- **Instructions for the task**: The answer must consist of every line from the entries below that contains the word "BloodPressure".

- **Data extracts**:
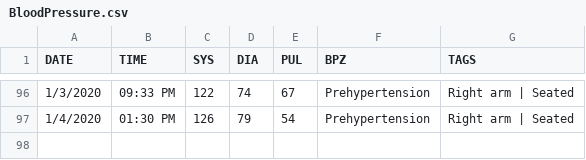
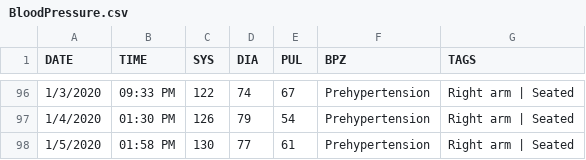
Before and after one commit to austin-engle/bloodPressureAverage, a CSV file: BloodPressure.csv, drawn as a sheet; only a part is shown, gaps mark what is left out.

Commit message:
commit after blood pressure reading: 1/5/2020 01:58 PM

```diff
--- a/BloodPressure.csv
+++ b/BloodPressure.csv
@@ -97 +97,2 @@ DATE,TIME,SYS,DIA,PUL,BPZ,TAGS
 1/4/2020,01:30 PM,126,79,54,Prehypertension,Right arm | Seated
+1/5/2020,01:58 PM,130,77,61,Prehypertension,Right arm | Seated
```
Also changed, not shown: 3 other files.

- **Solution to this problem**:
Before and after one commit to austin-engle/bloodPressureAverage, a CSV file: BloodPressure.csv, drawn as a sheet; only a part is shown, gaps mark what is left out.
--- a/BloodPressure.csv
+++ b/BloodPressure.csv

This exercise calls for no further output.